_Your task_
Among the entries below, find the lines that hold the word "copy" and report them.

[Stored items from a collection]
══════

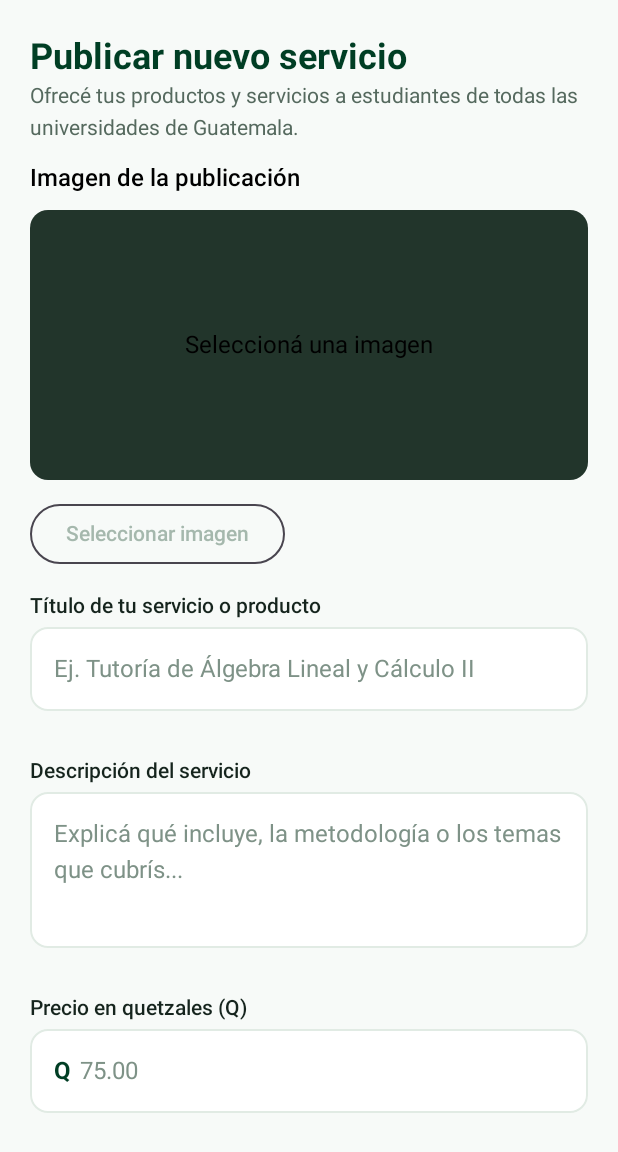
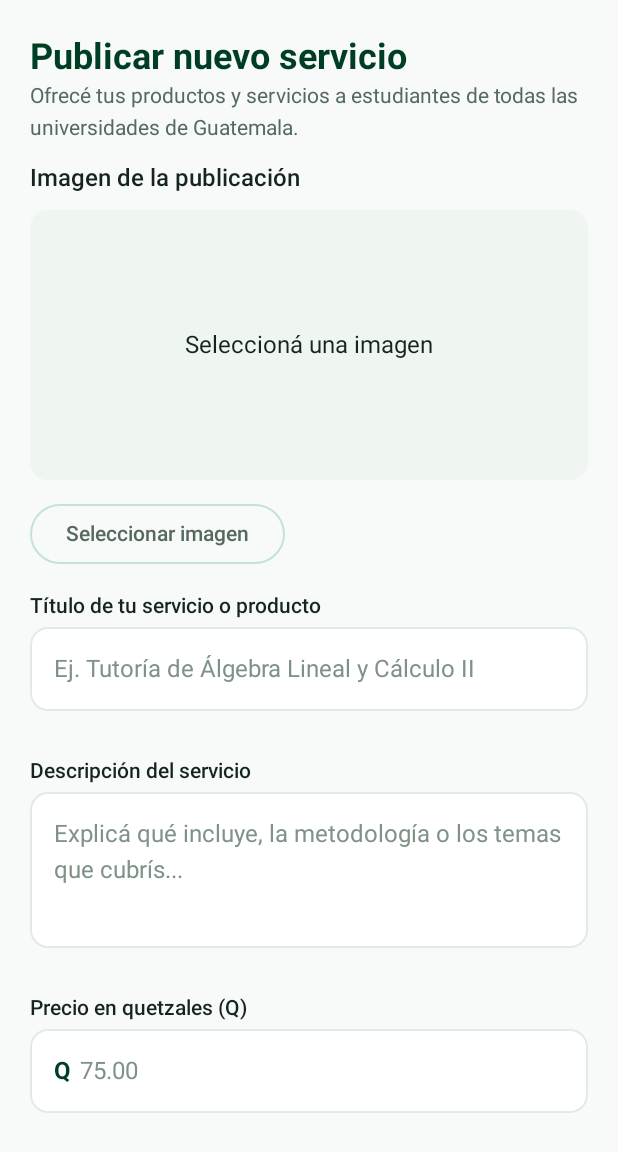
Before and after one commit to MRMC07/ProyectoPlataformasMoviles, an Android app built with Jetpack Compose: the PublishScreen screen opened through its navigation route, on a phone screen of 412 x 824 dp, the part 84-1236 px from its top. Run offline under Robolectric (Android 15) with nearby library versions, the phone set to English and light mode, and no system bars; our stand-ins replace Firebase (no records; nobody signed in at launch, a user with empty details on screens opened directly), Room's generated code; pictures from the network do not load.

Commit message:
Corrige colores y teclado de publicación

```diff
--- a/app/src/main/java/com/example/proyectoplataformasmoviles/screens/PublishScreen.kt
+++ b/app/src/main/java/com/example/proyectoplataformasmoviles/screens/PublishScreen.kt
@@ -11,11 +11,13 @@ import androidx.compose.foundation.layout.Spacer
 import androidx.compose.foundation.layout.fillMaxSize
 import androidx.compose.foundation.layout.fillMaxWidth
 import androidx.compose.foundation.layout.height
+import androidx.compose.foundation.layout.imePadding
 import androidx.compose.foundation.layout.padding
 import androidx.compose.foundation.layout.size
 import androidx.compose.foundation.layout.width
 import androidx.compose.foundation.rememberScrollState
 import androidx.compose.foundation.shape.RoundedCornerShape
+import androidx.compose.foundation.text.KeyboardActions
 import androidx.compose.foundation.text.KeyboardOptions
 import androidx.compose.foundation.verticalScroll
 import androidx.compose.material3.Button
@@ -38,7 +40,9 @@ import androidx.compose.runtime.setValue
 import androidx.compose.ui.Alignment
 import androidx.compose.ui.Modifier
 import androidx.compose.ui.graphics.Color
+import androidx.compose.ui.platform.LocalSoftwareKeyboardController
 import androidx.compose.ui.text.font.FontWeight
+import androidx.compose.ui.text.input.ImeAction
 import androidx.compose.ui.text.input.KeyboardType
 import androidx.compose.ui.unit.dp
 import androidx.compose.ui.unit.sp
@@ -68,6 +72,7 @@ fun PublishScreen(
     modifier: Modifier = Modifier,
     imageContent: @Composable () -> Unit = {}
 ) {
+    val keyboardController = LocalSoftwareKeyboardController.current
     var isCategoryMenuExpanded by remember {
         mutableStateOf(false)
     }
@@ -102,6 +107,7 @@ fun PublishScreen(
                 .fillMaxSize()
                 .padding(contentPadding)
                 .verticalScroll(rememberScrollState())
+                .imePadding()
                 .padding(
                     horizontal = 20.dp,
                     vertical = 16.dp
@@ -270,7 +276,11 @@ fun PublishScreen(
                     },
                     singleLine = true,
                     keyboardOptions = KeyboardOptions(
-                        keyboardType = KeyboardType.Decimal
+                        keyboardType = KeyboardType.Decimal,
+                        imeAction = ImeAction.Done
+                    ),
+                    keyboardActions = KeyboardActions(
+                        onDone = { keyboardController?.hide() }
                     ),
                     shape = RoundedCornerShape(12.dp),
                     isError = state.priceTouched &&
@@ -441,10 +451,9 @@ fun PublishScreen(
                     .height(52.dp),
                 colors = ButtonDefaults.buttonColors(
                     containerColor = UvgGreenPrimary,
-                    disabledContainerColor = UvgGreenPrimary.copy(
-                        alpha = 0.35f
-                    ),
-                    contentColor = Color.White
+                    disabledContainerColor = UvgGreenPrimary.copy(alpha = 0.55f),
+                    contentColor = Color.White,
+                    disabledContentColor = Color.White.copy(alpha = 0.9f)
                 ),
                 shape = RoundedCornerShape(14.dp)
             ) {
--- a/app/src/main/java/com/example/proyectoplataformasmoviles/ui/theme/Theme.kt
+++ b/app/src/main/java/com/example/proyectoplataformasmoviles/ui/theme/Theme.kt
@@ -1,6 +1,5 @@
 package com.example.proyectoplataformasmoviles.ui.theme
 
-import androidx.compose.foundation.isSystemInDarkTheme
 import androidx.compose.material3.MaterialTheme
 import androidx.compose.material3.darkColorScheme
 import androidx.compose.material3.lightColorScheme
@@ -52,7 +51,10 @@ private val DarkColorScheme = darkColorScheme(
 
 @Composable
 fun ProyectoPlataformasMovilesTheme(
-    darkTheme: Boolean = true,
+    // Las pantallas principales usan la paleta verde/blanca institucional.
+    // Mantenemos este tema claro como predeterminado para que los componentes
+    // Material (TextButton, campos y estados deshabilitados) coincidan con ella.
+    darkTheme: Boolean = false,
     dynamicColor: Boolean = false,
     content: @Composable () -> Unit
 ) {
```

══════

_Response for this exercise_
-                    disabledContainerColor = UvgGreenPrimary.copy(
+                    disabledContainerColor = UvgGreenPrimary.copy(alpha = 0.55f),
+                    disabledContentColor = Color.White.copy(alpha = 0.9f)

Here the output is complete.